Anxious employees had many questions as they gathered in movie theater seats for a security briefing on their first day back to work at The Mall in Columbia since a deadly weekend shooting: How can workers spot threats? Are there enough security cameras? How did the shooter conceal his weapon?
Howard County Police Chief Bill McMahon reminded workers that the mall has for years been a secure and friendly gathering place for Columbia and the surrounding area, though he acknowledged that the shooting has left an indelible mark.
"Three people lost their lives in that mall," he said. "The mall will never be the same."
Much remains unanswered about the Saturday attack in which police say 19-year-old Darion Marcus Aguilar shot and killed skate shop employees Brianna Benlolo, 21, and Tyler Johnson, 25. Police are trying to understand what motivated the attack and whether Aguilar knew the victims.
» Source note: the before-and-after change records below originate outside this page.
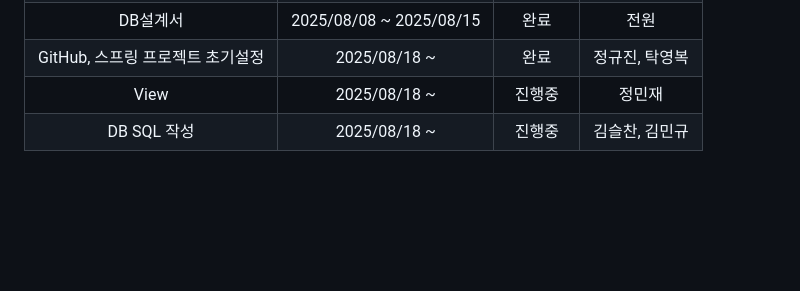
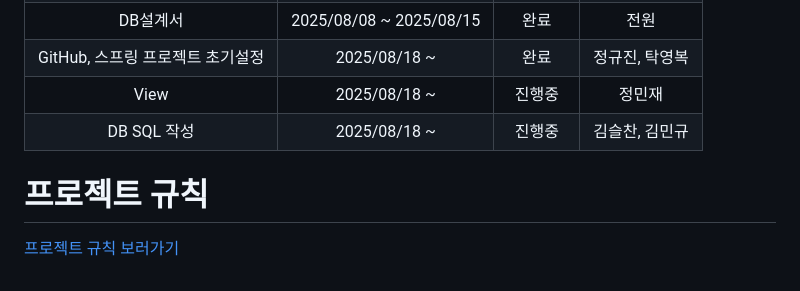
Before and after one commit to esparant/jsl-article-service, a Markdown page: README.md, the part around the change. GitHub-like rendering; blank space fills up the shorter version.

Commit message:
RULE.md 를 업데이트 했습니다.
RULE.md 의 링크를 추가했습니다.

```diff
--- a/README.md
+++ b/README.md
@@ -49,3 +49,6 @@
 |      GitHub, 스프링 프로젝트 초기설정  |  2025/08/18 ~     |   완료      | 정규진, 탁영복     |
 |      View  |      2025/08/18 ~ |     진행중    |   정민재   |
 |      DB SQL 작성  |    2025/08/18 ~ |   진행중    |   김슬찬, 김민규    |
+
+# 프로젝트 규칙
+[프로젝트 규칙 보러가기](RULE.md)
```
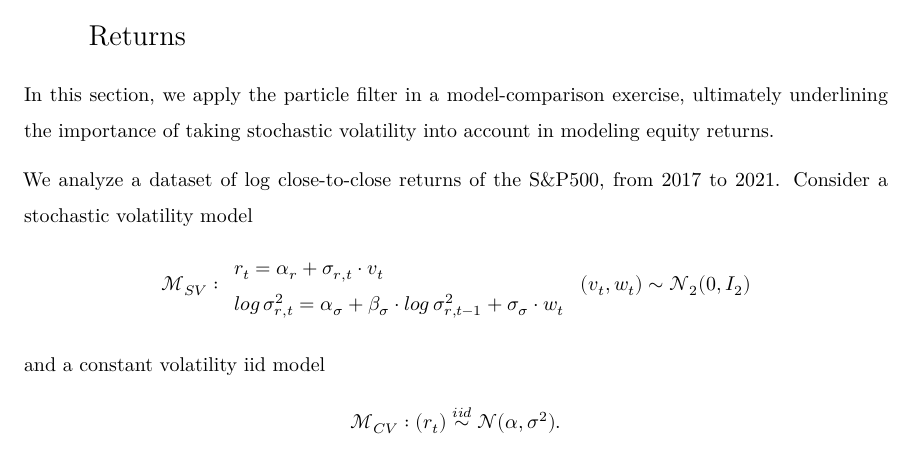
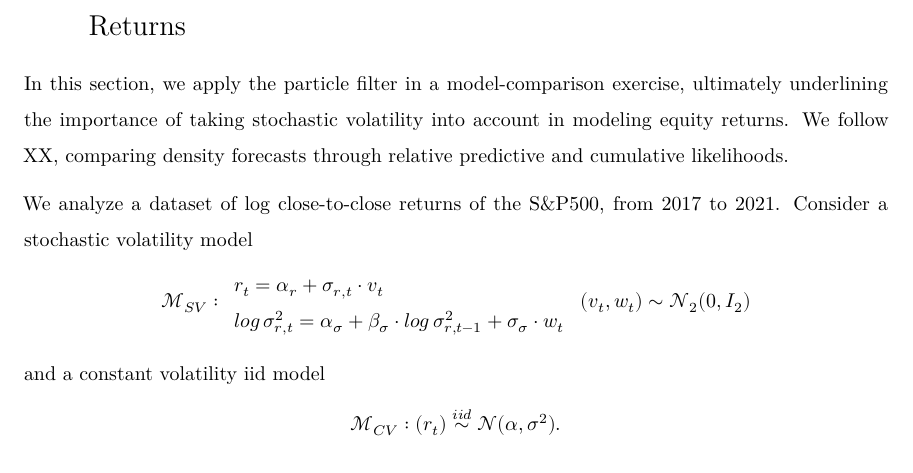
Before and after one commit to edoardo-marcelli/Progetto-Bayesian, an R Markdown document (final draft.Rmd): part of page 53 of 54, cut so that both start at the same text. Rendered offline with R 4.5, knitr and Pandoc, then LaTeX, with nearby package versions; some code elsewhere in the file could not run offline; a font, style sheet, LaTeX package, included part or bibliography that could not be used is replaced or left out.

Commit message:
SV, adding comment on density forecasts

```diff
--- a/final draft.Rmd
+++ b/final draft.Rmd
@@ -1833,7 +1833,7 @@ LWfun<-function(data,N,m0,C0,alphav,betav,alphaw,betaw,delta,unif,r){
 
 In this section, we apply the particle filter in a model-comparison
 exercise, ultimately underlining the importance of taking stochastic
-volatility into account in modeling equity returns.
+volatility into account in modeling equity returns. We follow XX, comparing density forecasts through relative predictive and cumulative likelihoods.
 
 We analyze a dataset of log close-to-close returns of the S&P500, from 2017 to 2021. Consider a stochastic volatility model
 $$
```
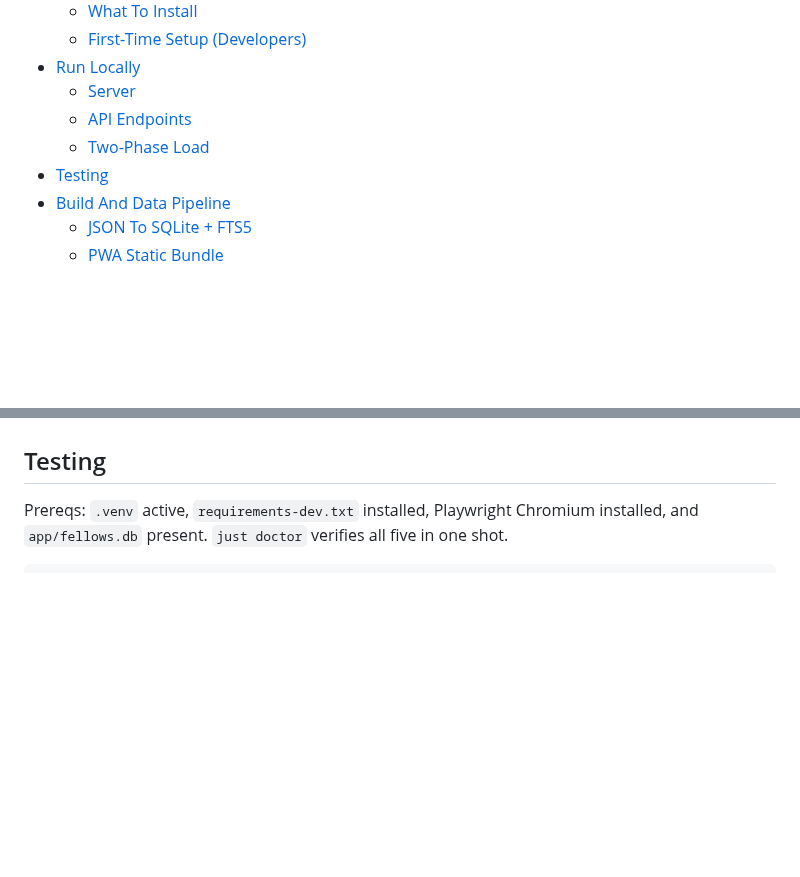
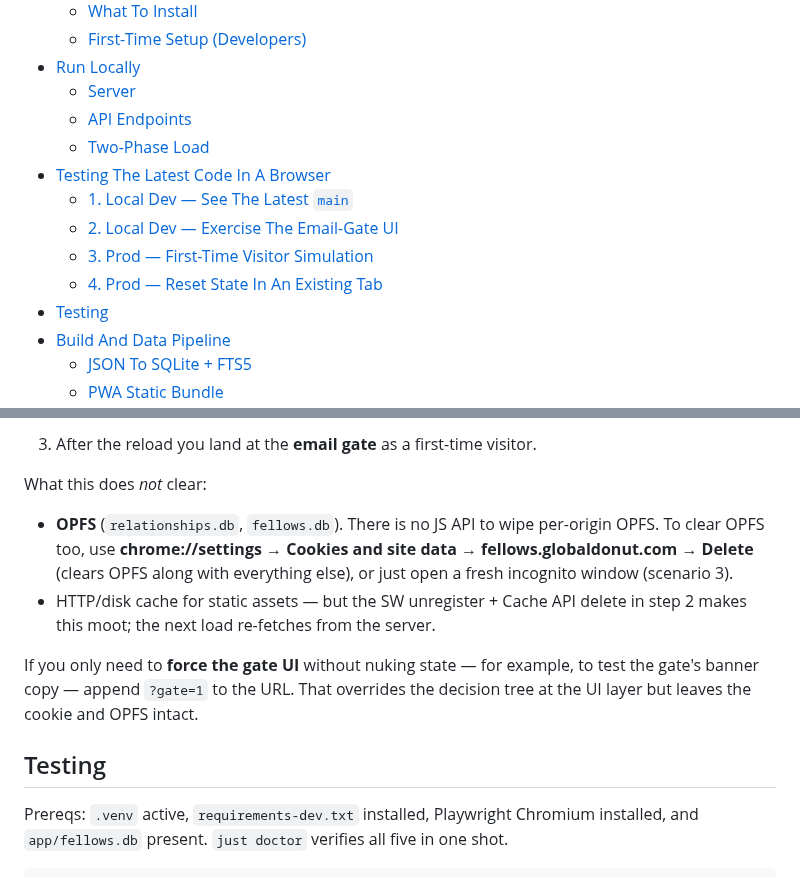
Before and after one commit to richbodo/fellows_local_db, a Markdown page: README.md, 2 parts joined by grey strips. GitHub-like rendering; blank space fills up the shorter version.

```diff
--- a/README.md
+++ b/README.md
@@ -15,6 +15,11 @@ Data and assets are local-first (SQLite + static files), served by Python stdlib
   - [Server](#server)
   - [API Endpoints](#api-endpoints)
   - [Two-Phase Load](#two-phase-load)
+- [Testing The Latest Code In A Browser](#testing-the-latest-code-in-a-browser)
+  - [1. Local Dev — See The Latest `main`](#1-local-dev--see-the-latest-main)
+  - [2. Local Dev — Exercise The Email-Gate UI](#2-local-dev--exercise-the-email-gate-ui)
+  - [3. Prod — First-Time Visitor Simulation](#3-prod--first-time-visitor-simulation)
+  - [4. Prod — Reset State In An Existing Tab](#4-prod--reset-state-in-an-existing-tab)
 - [Testing](#testing)
 - [Build And Data Pipeline](#build-and-data-pipeline)
   - [JSON To SQLite + FTS5](#json-to-sqlite-fts5)
@@ -143,3 +211,12 @@ The UI requests `/api/fellows` first (instant list), then fetches `/api/fellows?
+3. After the reload you land at the **email gate** as a first-time visitor.
+
+What this does *not* clear:
+
+- **OPFS** (`relationships.db`, `fellows.db`). There is no JS API to wipe per-origin OPFS. To clear OPFS too, use **chrome://settings → Cookies and site data → fellows.globaldonut.com → Delete** (clears OPFS along with everything else), or just open a fresh incognito window (scenario 3).
+- HTTP/disk cache for static assets — but the SW unregister + Cache API delete in step 2 makes this moot; the next load re-fetches from the server.
+
+If you only need to **force the gate UI** without nuking state — for example, to test the gate's banner copy — append `?gate=1` to the URL. That overrides the decision tree at the UI layer but leaves the cookie and OPFS intact.
+
 ## Testing
 
 Prereqs: `.venv` active, `requirements-dev.txt` installed, Playwright Chromium installed, and `app/fellows.db` present. `just doctor` verifies all five in one shot.
```
Also changed, not shown: other parts of README.md (+63 -0 lines).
The security briefing for more than 300 employees underscored a larger challenge for county and mall officials, who also need to assure a community it's safe to return. While officials pledged increased security Monday and local politicians and Gov. Martin O'Malley made appearances at the mall — Columbia's social and economic center — some residents said they weren't ready to return.
Camila Lopez, 35, said she regularly sends her daughter to the mall on weekends. But for now, 15-year-old Genesis Smith will have to find someplace else to spend her Saturdays. Her mother suggested bowling, skating or the movies.
"My fear is copycatters," Lopez said.
The attack was especially jarring for the family, because Genesis liked to hang around Zumiez, the store where the victims worked. She said she didn't know them well.
Though the mall reopened Monday at 1 p.m., the Zumiez store remains boarded up. A black-lettered sign announces that it will be closed until further notice.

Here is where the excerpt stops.